5 Sweet French Treats that May Change Your Life
Depending on who you ask, talking about France may conjure images of chic Parisian boutiques, romantic picnics by a river or perhaps snooty waiters in Breton stripes and berets.
One thing that is impossible to contest? The sheer delight that is French cuisine. Between buttery pastries (des pâtisseries), crispy, sweet and savoury crêpes, delectable regional wines (du Vin – 7-8 billion bottles each year, in fact) and somewhere between 350 and 450 distinct types of cheese, what on earth is there not to love?
Perhaps the most difficult part of eating French food is knowing where to start. Together with some foodies from The Bag Broker (who provide custom branded packaging for all kinds of culinary delights), we’ve whittled down a shortlist of the best French puddings that will have you dropping your doughnuts tout suite.
Let’s start with the basics: Crêpes. Fundamentally, you get one from a street stand, and even more important that it’s made fresh (there is nothing less authentic than a pre-made crêpe being warmed up and handed to you. Bleugh.) You should be able to watch the chef make your order from scratch.
At home, you might enjoy your pancakes covered in chocolate spread, fresh fruit or even bacon and maple syrup. To some people, it almost seems like a challenge to come up with the most inventive and delicious ways in which to enjoy a crêpe, but if you’re serious about eating them in the French way, beurre-sucre (sugar and butter) is the only way to go.
We’ve all seen these brightly-coloured little dessert sandwiches that line the windows of any self-respecting cake shop or patisserie, but despite their cute appearance, a shockingly low number of people claim actually to enjoy eating macrons. The mistake here is simple. You do not have good ones.
Not to be confused with macaroons (misshapen coconut-covered lumps), macarons should be meringue-y and airy. So airy, in fact, that you barely notice eating one and end up bankrupting yourself by eating twenty (side note; this is not the French way to do it). Don’t expect them to compare to a loaded milkshake, decadent cupcake or any other absurd monstrosity of a dessert – macarons are dainty, simple and chic.
The drawback of macarons is that you absolutely cannot purchase them from a supermarket, and you should steer clear of overly-gimmicky flavours. They need to be created by an expert with a discerning palette, and it’s essential to enjoy them fresh. You can order these freshly made macrons from parfaitparis.com, which also offer a variety of savoury and sweet dishes made from scratch.
Next on the list has to be madeleines. Rather than ‘simple’ or ‘boring’, I like to think of these small, seashell-shaped sponges (try saying that quickly) as ‘understated’. Originating from Commercy and Liverdun in the Lorraine region, these palm-sized delights are made from a genoise batter, making them both fluffy and buttery all at once.
Madeleine’s are surprisingly simple to make at home.
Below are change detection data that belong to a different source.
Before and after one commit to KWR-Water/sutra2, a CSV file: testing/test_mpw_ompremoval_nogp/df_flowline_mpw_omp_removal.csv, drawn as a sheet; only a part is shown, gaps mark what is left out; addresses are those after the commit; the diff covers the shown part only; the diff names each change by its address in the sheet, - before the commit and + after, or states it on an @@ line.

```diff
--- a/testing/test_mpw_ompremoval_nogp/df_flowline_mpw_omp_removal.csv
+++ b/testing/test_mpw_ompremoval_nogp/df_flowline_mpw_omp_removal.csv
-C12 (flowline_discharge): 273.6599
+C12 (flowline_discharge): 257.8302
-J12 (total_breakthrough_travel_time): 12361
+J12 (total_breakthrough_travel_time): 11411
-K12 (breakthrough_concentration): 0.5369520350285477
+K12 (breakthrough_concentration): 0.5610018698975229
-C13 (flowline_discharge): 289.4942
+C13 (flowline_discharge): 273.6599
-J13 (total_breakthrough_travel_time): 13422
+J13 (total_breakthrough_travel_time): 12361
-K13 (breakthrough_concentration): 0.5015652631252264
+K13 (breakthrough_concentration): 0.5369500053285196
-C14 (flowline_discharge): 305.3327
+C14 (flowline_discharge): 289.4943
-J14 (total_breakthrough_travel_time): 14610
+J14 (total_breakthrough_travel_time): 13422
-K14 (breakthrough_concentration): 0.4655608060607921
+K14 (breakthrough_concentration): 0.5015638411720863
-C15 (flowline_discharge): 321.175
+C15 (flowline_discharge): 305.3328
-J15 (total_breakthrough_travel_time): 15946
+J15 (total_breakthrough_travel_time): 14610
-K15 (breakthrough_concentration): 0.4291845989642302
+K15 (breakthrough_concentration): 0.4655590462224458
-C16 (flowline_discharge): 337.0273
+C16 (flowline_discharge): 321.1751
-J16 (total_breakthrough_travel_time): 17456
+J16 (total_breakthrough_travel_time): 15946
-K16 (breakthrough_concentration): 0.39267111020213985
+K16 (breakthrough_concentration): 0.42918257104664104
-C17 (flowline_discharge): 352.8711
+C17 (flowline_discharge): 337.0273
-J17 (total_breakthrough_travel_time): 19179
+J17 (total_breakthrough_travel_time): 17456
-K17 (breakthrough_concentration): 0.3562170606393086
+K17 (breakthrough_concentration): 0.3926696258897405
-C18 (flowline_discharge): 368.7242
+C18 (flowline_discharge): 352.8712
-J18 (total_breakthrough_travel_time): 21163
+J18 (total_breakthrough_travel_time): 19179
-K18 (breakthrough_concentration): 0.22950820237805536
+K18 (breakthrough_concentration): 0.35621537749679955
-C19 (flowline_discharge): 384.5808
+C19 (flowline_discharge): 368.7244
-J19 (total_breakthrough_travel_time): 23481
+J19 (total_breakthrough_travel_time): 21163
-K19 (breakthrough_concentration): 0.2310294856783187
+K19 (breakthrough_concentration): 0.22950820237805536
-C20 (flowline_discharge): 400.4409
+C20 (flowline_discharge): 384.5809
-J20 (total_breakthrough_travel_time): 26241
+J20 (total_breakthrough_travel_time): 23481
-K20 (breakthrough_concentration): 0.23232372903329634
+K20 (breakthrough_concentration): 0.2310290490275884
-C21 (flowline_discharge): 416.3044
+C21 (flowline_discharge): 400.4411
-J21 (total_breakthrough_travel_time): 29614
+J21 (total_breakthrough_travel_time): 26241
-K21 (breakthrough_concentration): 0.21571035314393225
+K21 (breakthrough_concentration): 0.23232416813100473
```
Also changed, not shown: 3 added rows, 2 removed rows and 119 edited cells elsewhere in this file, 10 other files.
Still, the real joy is in the fact that, unlike macarons, you can actually buy genuinely delicious ones in bulk at the supermarket from the Bonne Maman brand.
Gâteau au yaourt
I was introduced to this recipe as ‘yoghurt cake’, which obviously sounds nowhere near as fancy as it looks in French. Disarmingly simple, gâteau au yaourt is essentially sponge cake that uses a pot of yoghurt (and some oil) in the mixture to add flavour and keep the whole thing moist for much longer than a British recipe might.
It’s so easy to make at home as all of the measurements are based on the size of the yoghurt pot you use, and once you’re comfortable with the basic method you can start to experiment with different flavoured yoghurt for a subtle twist. I’m a huge fan of using toffee or coconut yoghurt, but the French often choose lemon.
Galette des rois
Literally translating as ‘tart of kings’, galette des Rois is a sweet treat you can only really enjoy once a year. A flat, round pastry filled with frangipane (that’s almond paste, kind of like creamy marzipan), it’s traditionally served on January 6th – Twelfth Night – to celebrate the end of the festive season.
While the cake is delicious, the tradition that comes with it is perhaps the best part. Firstly, it’s important to note that every galette des Rois is served under a golden paper crown (literally), and that baked somewhere into its mixture (the cake, not the crown) is a small charm, known as a ‘féve’. Whoever finds the charm in their slice is deemed the king or queen and gets to wear the crown for the rest of the day.